Old-fashioned, Viennese Apple Strudel ("Altwiener Apfelstrudel" Click here for larger image) is not hard to make. It contains simple ingredients, like apples, raisins, sugar and cinnamon and is encased in a thin sheet of unleavened dough. It smells wonderful and tastes even better, with some vanilla sauce, whipped cream, or even a scoop of ice cream. Don't be fooled by those recipes using filo pastry dough. This noodle-like dough recipe is just as easy (or easier) to use. One thing you will need for this recipe is time and patience, though. It's not something you can just whip up.
Makes 1 large loaf, 12-16 pieces
See also illustrated apple strudel step by step
Prep Time: 1 hour, 30 minutes
Cook Time: 1 hour, 30 minutes
Total Time: 3 hours
- 2 1/2 c. all-purpose flour (300g)
- 1/4 tsp. salt
- 2 T. plus 1 tsp. neutral oil (30 ml)
- 13 T. lukewarm water (200 ml)
- *Filling I*
- 7 T. butter (100 grams)
- 1 c. breadcrumbs (100 grams)
- *Filling II*
- 1/2 c. raisins (traditional, but optional)
- 4 T. rum (optional) or orange juice
- 6-8 c. chopped baking apples (5-6 large apples such as Gala or Granny Smith)
- 3/4 c. granulated sugar (150 grams)
- 1-2 tsp. lemon zest
- 4 T. lemon juice (about 1/2 large lemon)
- 1/4 tsp. cinnamon
- Melted butter for brushing dough (almost a whole stick or 1/2 cup)
- Powdered sugar for decoration
To make the dough: Place the flour in a bowl with the salt and add the water, then the oil. Stir with a spoon until it comes together and you can work it with your hands. Knead the dough until it is smooth and tacky, but not sticky, about 5 minutes. If you need to add more flour, only add it 1 teaspoon at a time. Form the dough into a smooth ball, brush it with a little oil and place it back in the bowl for 1 hour, room temperature. Covering the dough with plastic wrap is fine, too.
Make Filling I: Heat the butter in a pan until foaming and add the breadcrumbs. Toast them, stirring constantly, until they are medium brown. Let cool.
Make Filling II: Soak the raisins in the rum (or orange juice). You can heat them for 30 seconds in the microwave and then soak them until you are ready for them. Peel, core and chop the apples into small pieces. Add the sugar, lemon juice, lemon zest, raisins and cinnamon and mix well.

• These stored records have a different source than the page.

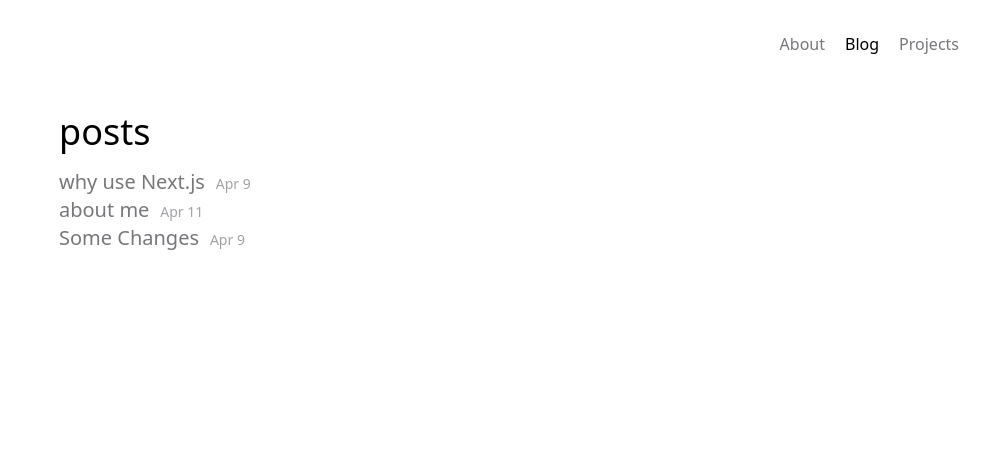
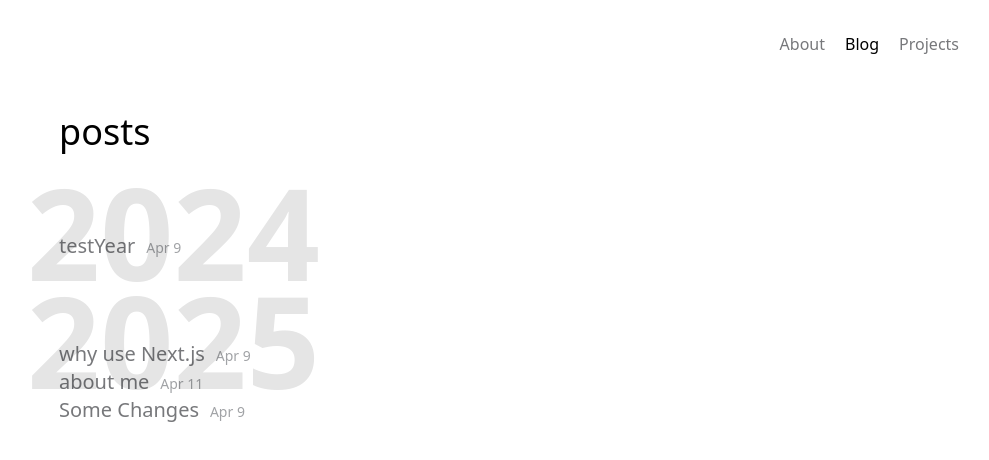
Before and after one commit to CaileanSong/me-blog, a Next.js app: page /blog in a window 1280 px wide. Shown: the top 460 px of the page, without its empty margins (261-1250 px from the left). Built offline with nearby package versions, Linux system fonts and the light colour scheme.

Commit message:
style:change posts style

```diff
--- a/app/blog/page.tsx
+++ b/app/blog/page.tsx
@@ -21,7 +21,16 @@ async function getAllPostData() {
         };
 
     });
-    return allPostsData;
+    // allPostsData根据年分组
+    const groupByYear = allPostsData.reduce((acc, cur) => {
+        const year = getYear(cur.date);
+        if (!acc[year]) {
+            acc[year] = [];
+        }
+        acc[year].push(cur);
+        return acc;
+    }, {})
+    return groupByYear;
 }
 
 // 获取日期的月份并转化为英文缩写
@@ -36,21 +45,48 @@ function getDay(date: string) {
     return day;
 }
 
-// 使用 `fetch` 或 `Promise` 获取静态数据
+// 获取日期获取年
+function getYear(date: string) {
+    const year = parseInt(date.split('-')[0]);
+    return year;
+}
+
+
 export default async function Page() {
-    const allPostsData = await getAllPostData();
+    const groupByYear = await getAllPostData();
 
     return (
         <div className='w-full max-w-2xl mx-auto p-4 animate-slideUp'>
             <h1 className='text-4xl mb-4'>posts</h1>
-            {allPostsData.map(({ id, title, date }) => (
+            {Object.entries(groupByYear).map(([year, events]) => (
+                <div key={year} className='mt-20'>
+                    <div className='relative text slide-enter pointer-events-none'>
+                        <div className=' absolute text-9xl opacity-10 font-bold -top-16 -left-8'>{year}</div>
+                    </div>
+                    <ul>
+                        {events.map(event => (
+                            // <li key={event.id}>
+                            //     <h3>{event.title}</h3>
+                            //     <p>{event.date}</p>
+                            // </li>
+                            <div key={event.id} className='group'>
+                                <Link href={`/${event.id}`} className='text-xl text-light-focus group-hover:text-light-text transition duration-5000'>
+                                    <span >{event.title}</span>
+                                </Link>
+                                <span className='text-sm text-light-gray group-hover:text-light-focus cursor-pointer transition duration-5000'>&nbsp;&nbsp;&nbsp;{getMonthName(event.date)} {getDay(event.date)}</span>
+                            </div>
+                        ))}
+                    </ul>
+                </div>
+            ))}
+            {/* {allPostsData.map(({ id, title, date }) => (
                 <div key={id} className='group'>
                     <Link href={`/${id}`} className='text-xl text-light-focus group-hover:text-light-text transition duration-5000'>
                         <span >{title}</span>
                     </Link>
                     <span className='text-sm text-light-gray group-hover:text-light-focus cursor-pointer transition duration-5000'>&nbsp;&nbsp;&nbsp;{getMonthName(date)} {getDay(date)}</span>
                 </div>
-            ))}
+            ))} */}
         </div>
     );
 }
--- a/posts/myself.md
+++ b/posts/myself.md
@@ -1,6 +1,6 @@
 ---
 title: "about me"
-date: "2025-04-011"
+date: "2025-04-11"
 ---
 
 ## About me
--- /dev/null
+++ b/posts/test.md
@@ -0,0 +1,6 @@
+---
+title: "testYear"
+date: "2024-04-09"
+---
+
+this is an article test the group of year
```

Roll out the dough on a lightly floured board to about 9 inches by 13 inches. Lightly flour a clean towel with no nap, place it over the dough, grab both (towel and dough) and flip over. Straighten both, as necessary. Using your hands, gently stretch the dough thinner on all sides, working your way around the sheet of dough. Stretch it until it starts to look translucent in spots. Let it rest a minute and stretch the areas you think are too thick, again. Thick edges can't be avoided and will be cut off. Brush dough with melted butter.Spread the breadcrumbs over 2/3 of the dough and pat down evenly. Drain the apples and spread them over the other 1/3 of the dough. Cut off any thick edges of dough with kitchen shears. Using the towel, fold one side of the dough over the filling. Brush exposed dough with melted butter. Fold in ends of dough like an envelope (or burrito). Fold other side of dough up and over filling to form a roll. Brush with butter. Use towel to maneuver strudel to baking sheet lined with parchment paper. Roll strudel onto parchment paper so that the seam-side is down. Brush with melted butter.
Bake at 400°F for 20 minutes and then at 350°F for 40-60 minutes longer. Remove from oven, brush top with melted butter and sprinkle with powdered sugar while still warm. Transfer to a serving platter with a large spatula (or two). Cut into 1 1/2 inch wide slices with a bread knife or serrated knife and serve with your choice:
- Whipped cream
- Vanilla sauce
- Vanilla ice cream
Tips: If you are planning on serving the strudel the next day, leave on parchment paper and cover loosely with a clean kitchen towel. Place out of reach. Recrisp in oven, warming in microwave not as good.
Practice making strudel BEFORE you want to serve it. Make it at least once before the big day to see which steps you need to watch.
Err on the side of thicker dough. If you stretch it too thin (you know, Oma always says you should be able to read a newspaper through it!) before you put the filling in, when you wrap it you will stretch it more, and it might tear. Tearing causes the liquid to evaporate when baked, instead of steaming inside the package. It won't ruin your strudel, but it will not be perfect.